What needs to be done: Nothing but the pictures should be dropped; repeat the rest of the data below exactly.

[Material supplied — start]

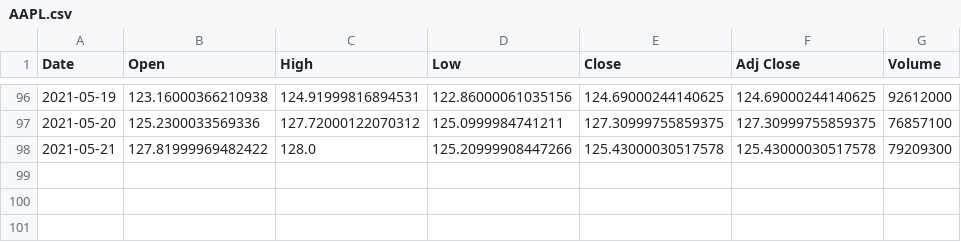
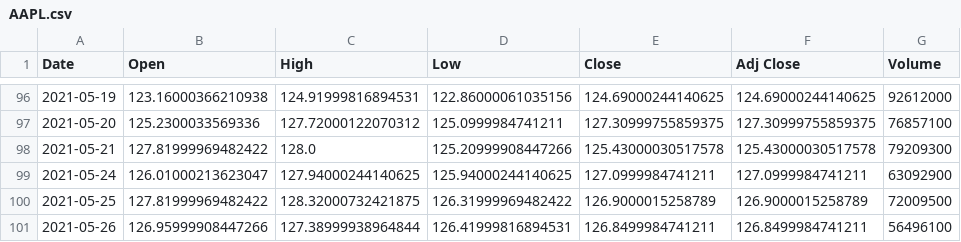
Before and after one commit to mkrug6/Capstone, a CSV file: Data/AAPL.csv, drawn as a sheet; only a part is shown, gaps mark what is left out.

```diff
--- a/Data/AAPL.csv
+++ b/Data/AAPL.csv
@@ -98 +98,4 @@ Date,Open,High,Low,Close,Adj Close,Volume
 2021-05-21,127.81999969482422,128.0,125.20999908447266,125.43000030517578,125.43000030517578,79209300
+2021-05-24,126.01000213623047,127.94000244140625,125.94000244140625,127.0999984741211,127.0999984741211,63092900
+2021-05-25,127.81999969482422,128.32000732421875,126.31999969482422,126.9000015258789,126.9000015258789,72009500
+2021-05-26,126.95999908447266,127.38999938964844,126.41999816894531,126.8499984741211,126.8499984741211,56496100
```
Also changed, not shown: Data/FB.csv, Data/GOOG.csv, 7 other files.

[Material supplied — finish]

Your response:
Before and after one commit to mkrug6/Capstone, a CSV file: Data/AAPL.csv, drawn as a sheet; only a part is shown, gaps mark what is left out.

```diff
--- a/Data/AAPL.csv
+++ b/Data/AAPL.csv
@@ -98 +98,4 @@ Date,Open,High,Low,Close,Adj Close,Volume
 2021-05-21,127.81999969482422,128.0,125.20999908447266,125.43000030517578,125.43000030517578,79209300
+2021-05-24,126.01000213623047,127.94000244140625,125.94000244140625,127.0999984741211,127.0999984741211,63092900
+2021-05-25,127.81999969482422,128.32000732421875,126.31999969482422,126.9000015258789,126.9000015258789,72009500
+2021-05-26,126.95999908447266,127.38999938964844,126.41999816894531,126.8499984741211,126.8499984741211,56496100
```
Also changed, not shown: Data/FB.csv, Data/GOOG.csv, 7 other files.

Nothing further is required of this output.